Required work: Make an exact copy of the records below, excluding images.

::::

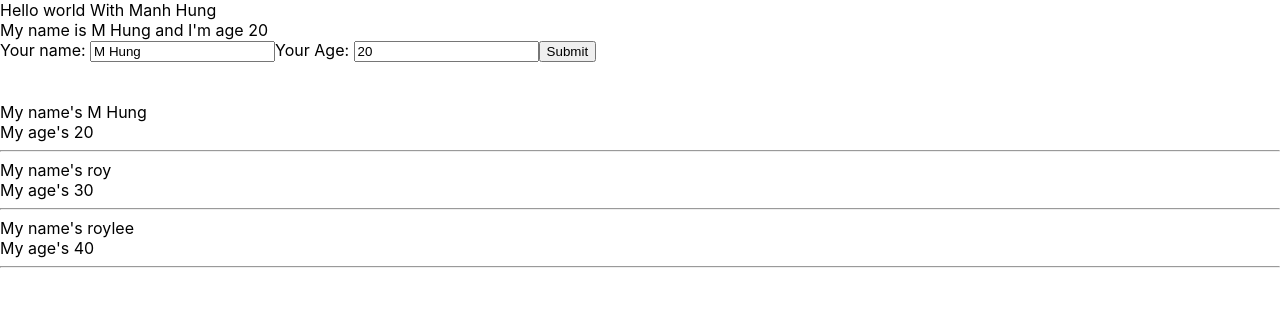
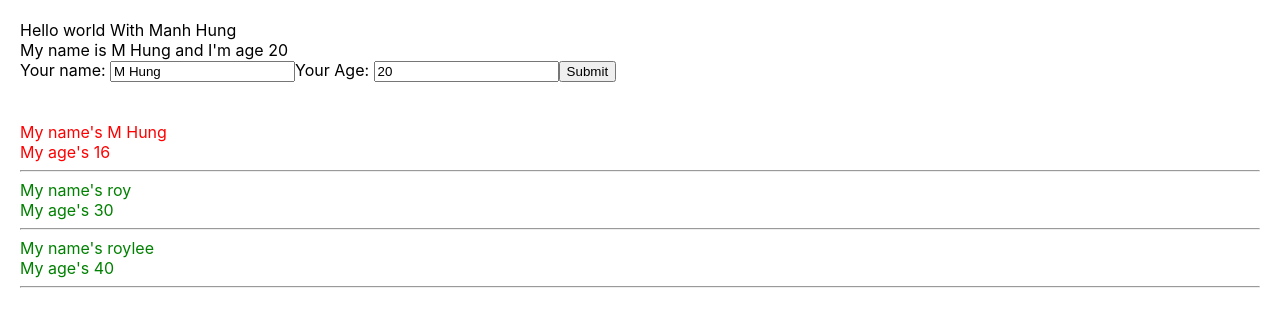
Before and after one commit to roymhung/test-demo-reactJS, a React (Create React App) app: page / in a window 1280 px wide. Shown: the top 326 px of the page. Built offline with nearby package versions, Linux system fonts and the light colour scheme.

Commit message:
cau DK if else

```diff
--- a/src/App.css
+++ b/src/App.css
@@ -1,4 +1,14 @@
+.red{
+  color: red;
+}
+
+.green{
+  color: green;
+}
+
+
 body {
+  padding: 20px;
   margin: 0;
   font-family: -apple-system, BlinkMacSystemFont, 'Segoe UI', 'Roboto', 'Oxygen',
     'Ubuntu', 'Cantarell', 'Fira Sans', 'Droid Sans', 'Helvetica Neue',
--- a/src/components/Displayinfor.js
+++ b/src/components/Displayinfor.js
@@ -5,19 +5,29 @@
     //destructuring array/object
     const { listUsers } = this.props;
     //const listUsers = this.props.listUsers;
-    console.log(listUsers);
-    console.log(this.props);
+    // console.log(listUsers);
+    // console.table(listUsers);
     //props => viết tắt properties
     return (
       <div>
-        {listUsers.map((user,index) => {
+        {listUsers.map((user, index) => {
+          if (+user.age > 18) {
             return (
-            <div key={user.id}>
+              <div key={user.id} className="green">
                 <div>My name's {user.name} </div>
                 <div>My age's {user.age} </div>
                 <hr />
               </div>
             );
+          } else {
+            return (
+              <div key={user.id} className="red">
+                <div>My name's {user.name} </div>
+                <div>My age's {user.age} </div>
+                <hr />
+              </div>
+            );
+          }
         })}
         {/* <div>My name's {name}</div>
           <div>My age's {age}</div>
--- a/src/components/MyComponet.js
+++ b/src/components/MyComponet.js
@@ -8,7 +8,7 @@
 class MyComponent extends React.Component {
   state = {
     listUsers: [
-      { id: 1, name: "M Hung", age: "20" },
+      { id: 1, name: "M Hung", age: "16" },
       { id: 2, name: "roy", age: "30" },
       { id: 3, name: "roylee", age: "40" },
     ],
--- a/src/index.js
+++ b/src/index.js
@@ -8,9 +8,9 @@
 const root = ReactDOM.createRoot(document.getElementById('root'));
 root.render(
   <Provider store={store}>
-    <React.StrictMode>
+    {/* <React.StrictMode> */}
       <App />
-    </React.StrictMode>
+    {/* </React.StrictMode> */}
   </Provider>
 );
 
```
Lines whose indentation alone changed are shown as unchanged.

::::

Completed exercise:
Before and after one commit to roymhung/test-demo-reactJS, a React (Create React App) app: page / in a window 1280 px wide. Shown: the top 326 px of the page. Built offline with nearby package versions, Linux system fonts and the light colour scheme.

Commit message:
cau DK if else

```diff
--- a/src/App.css
+++ b/src/App.css
@@ -1,4 +1,14 @@
+.red{
+  color: red;
+}
+
+.green{
+  color: green;
+}
+
+
 body {
+  padding: 20px;
   margin: 0;
   font-family: -apple-system, BlinkMacSystemFont, 'Segoe UI', 'Roboto', 'Oxygen',
     'Ubuntu', 'Cantarell', 'Fira Sans', 'Droid Sans', 'Helvetica Neue',
--- a/src/components/Displayinfor.js
+++ b/src/components/Displayinfor.js
@@ -5,19 +5,29 @@
     //destructuring array/object
     const { listUsers } = this.props;
     //const listUsers = this.props.listUsers;
-    console.log(listUsers);
-    console.log(this.props);
+    // console.log(listUsers);
+    // console.table(listUsers);
     //props => viết tắt properties
     return (
       <div>
-        {listUsers.map((user,index) => {
+        {listUsers.map((user, index) => {
+          if (+user.age > 18) {
             return (
-            <div key={user.id}>
+              <div key={user.id} className="green">
                 <div>My name's {user.name} </div>
                 <div>My age's {user.age} </div>
                 <hr />
               </div>
             );
+          } else {
+            return (
+              <div key={user.id} className="red">
+                <div>My name's {user.name} </div>
+                <div>My age's {user.age} </div>
+                <hr />
+              </div>
+            );
+          }
         })}
         {/* <div>My name's {name}</div>
           <div>My age's {age}</div>
--- a/src/components/MyComponet.js
+++ b/src/components/MyComponet.js
@@ -8,7 +8,7 @@
 class MyComponent extends React.Component {
   state = {
     listUsers: [
-      { id: 1, name: "M Hung", age: "20" },
+      { id: 1, name: "M Hung", age: "16" },
       { id: 2, name: "roy", age: "30" },
       { id: 3, name: "roylee", age: "40" },
     ],
--- a/src/index.js
+++ b/src/index.js
@@ -8,9 +8,9 @@
 const root = ReactDOM.createRoot(document.getElementById('root'));
 root.render(
   <Provider store={store}>
-    <React.StrictMode>
+    {/* <React.StrictMode> */}
       <App />
-    </React.StrictMode>
+    {/* </React.StrictMode> */}
   </Provider>
 );
 
```
Lines whose indentation alone changed are shown as unchanged.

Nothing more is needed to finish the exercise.